I understand that concern, but I worry more about what it means for bicycling more broadly than what it means to the specific issue of bike theft. With road rage, unsafe road designs, lack of bike lane maintenance, and so on there are already too many things that make people think twice before getting on a bike. Let’s not allow bike theft to be on that list!
I’ve been biking in Portland for 18 years now and I’ve been steeped in the risks posed by thieves. Even so, I have never once been so scared of losing a bike that I won’t park it around town. Am I just naive? Do I not care about my bikes? No. I simply take steps to give myself confidence that my bike will be there when I return. And the more I hear from people who say they won’t ride due to fear of theft, the more I feel like sharing information and tips is a good way to cut down on that sentiment.
So here are a few things that might boost your peace of mind around bike theft:
Use a u-lock or two: Cable locks are not good enough. The best thing you can do is to buy a high-quality u-lock or heavy-gauge chain lock (spend at least $50) and make sure you attach it to your frame and the rack (or better yet, your frame and a wheel and the rack). Then buy another u-lock. If you have an e-bike where cargo weight is less of a concern, it’s much easier to justify hauling around the extra weight of two locks.
Don’t keep accessories on your bike: Anything that is not bolted onto your bike will be stolen. I realize that thieves will even unbolt and take some accessories, so this is about mitigating risk. When I lock up my bike, I make sure there’s nothing on it that can be easily swiped by simply loosening a lever. I know it’s a hassle to take off your lights every time, but it’s worth it (it’s also a good reason to invest in generator lights that are bolted on).

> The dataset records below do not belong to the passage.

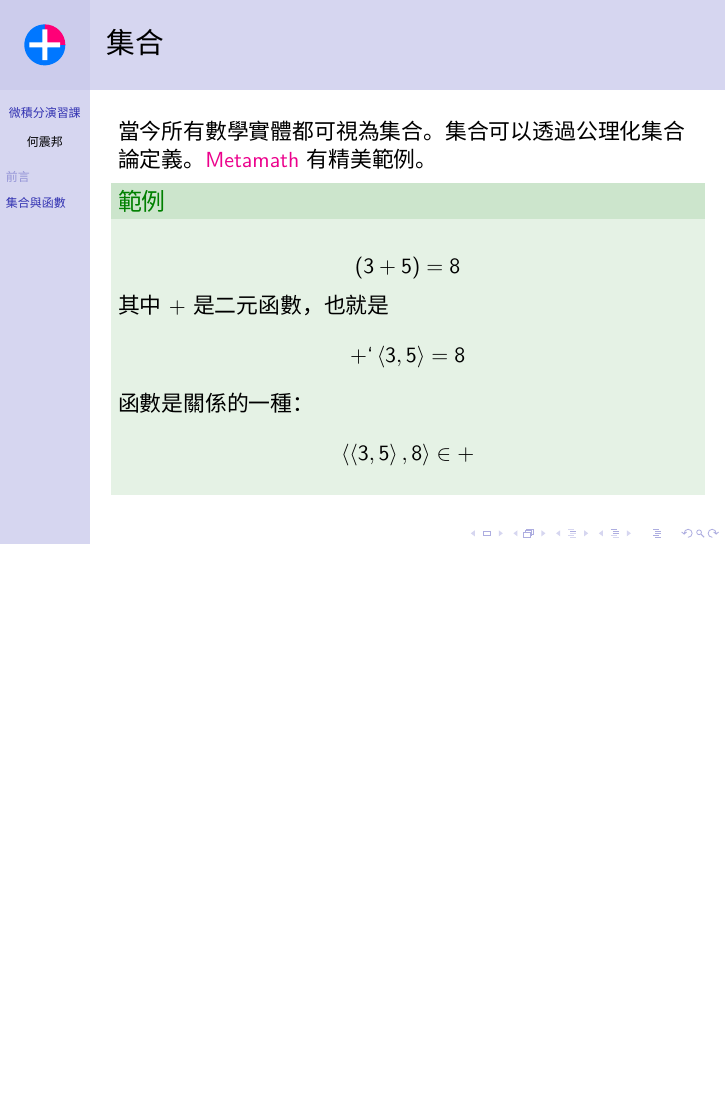
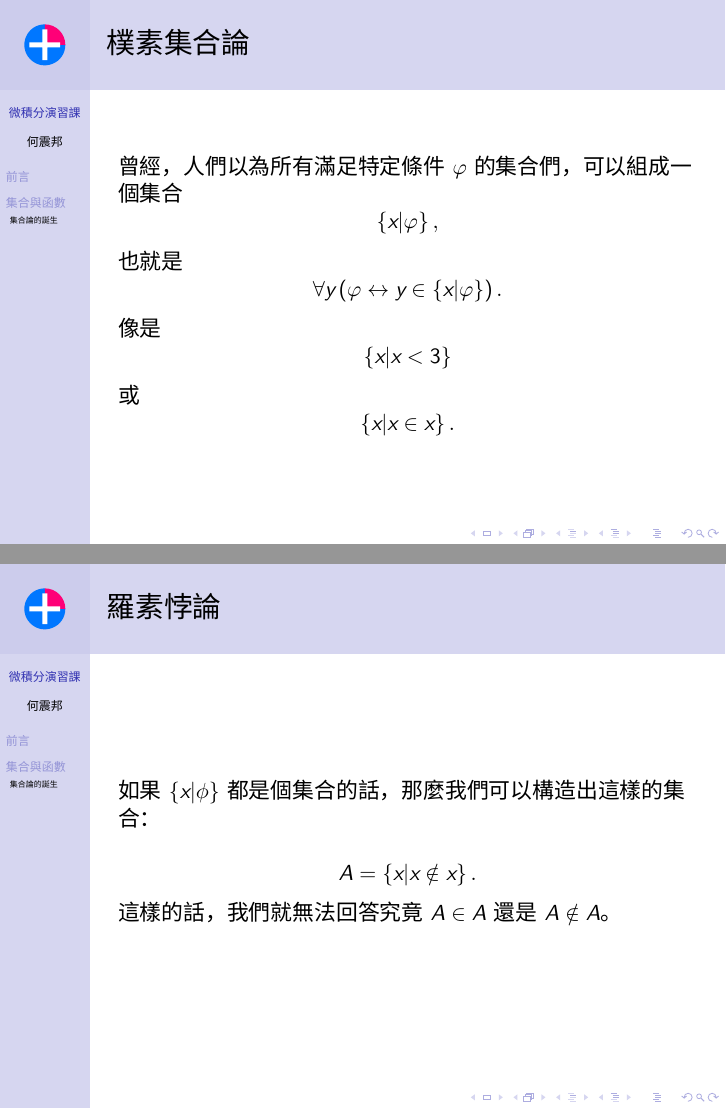
Before and after one commit to jdh8/calculus, LaTeX slides (Introduction.tex): page 7 of 7 before the commit and pages 7 and 8 of 9 after it, the two joined at a grey line, the shorter picture padded with empty space. Compiled offline with XeLaTeX; a missing font is replaced by an installed copy or a similar font.

Commit message:
Add Russell's paradox

```diff
--- a/Introduction.tex
+++ b/Introduction.tex
@@ -90,6 +90,29 @@
 \end{frame}
 
 \section{集合與函數}
+\subsection{集合論的誕生}
+\begin{frame}{樸素集合論}
+    曾經，人們以為所有滿足特定條件 $\varphi$ 的集合們，可以組成一個集合
+    \[ \left\{ x \middle| \varphi \right\},\]
+
+    也就是
+    \[ \forall y \left( \varphi \leftrightarrow y \in \left\{ x \middle| \varphi \right\} \right).\]
+
+    像是
+    \[ \left\{ x \middle| x < 3 \right\} \]
+
+    或
+    \[ \left\{ x \middle| x \in x \right\}.\]
+\end{frame}
+
+\begin{frame}{羅素悖論}
+    如果 $\left\{ x \middle| \phi \right\}$ 都是個集合的話，那麼我們可以構造出這樣的集合：
+
+    \[ A = \left\{ x \middle| x \notin x \right\}.\]
+
+    這樣的話，我們就無法回答究竟 $A \in A$ 還是 $A \notin A$。
+\end{frame}
+
 \begin{frame}{集合}
     當今所有數學實體都可視為集合。集合可以透過公理化集合論定義。
     \href{http://us.metamath.org/mpeuni/mmtheorems.html}{Metamath} 有精美範例。
```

Location is everything: Where you park your bike matters just as much as how you park your bike. I am very conscious of the spots I choose. Make sure you choose a spot that is well-lit and out in the open where there’s a lot of foot traffic. Bonus is if you can see your bike from inside your destination. If there’s not a good location near my destination, I will always walk out of my way to find one. I will also be more likely to take my bike inside with me if a business doesn’t have a secure parking location.
Examine the rack itself: Make sure the thing you lock up to is solid and secure. Give it a shake. If bolts are loose, find a different spot. If the design of the rack forces you to lock poorly, move on.
Get creative with theft deterrents: Consider adding a wheel lock to your bike. Those are sort of like “The Club” for cars because they prevent your bike from being ridden once it’s stolen. Same with a fork lock, a much less common accessory but one I find invaluable on one of my main bikes. It’s a metal pin that locks the force in place and makes the bike impossible to steer or ride. Other folks will ride a low-quality bike that doesn’t look as attractive to thieves.
Advocate and organize!: I wish we could expect bike theft to be solved for us, but we need to continue to speak up and organize in our community. Push your local businesses and leaders to build more secure bike parking facilities, educate elected officials and policymakers about the problem and urge them to devote more resources to it, make secure bike parking part of your advocacy diet.
Get engaged and informed about the root cause: Most people don’t enjoy stealing your bike. They do it because they are desperate and need money, or because they’ve slid into a life of crime due to other systemic issues. This is why all of us should care about finding solutions to poverty, homelessness, and other conditions that put people on the knife edge between good and bad choices. Bike theft doesn’t happen in a vacuum. Everything is related.
I hope this list is helpful. We cannot give up and be defeated by this issue. Don’t despair, prepare. And keep riding — and parking! — your bike.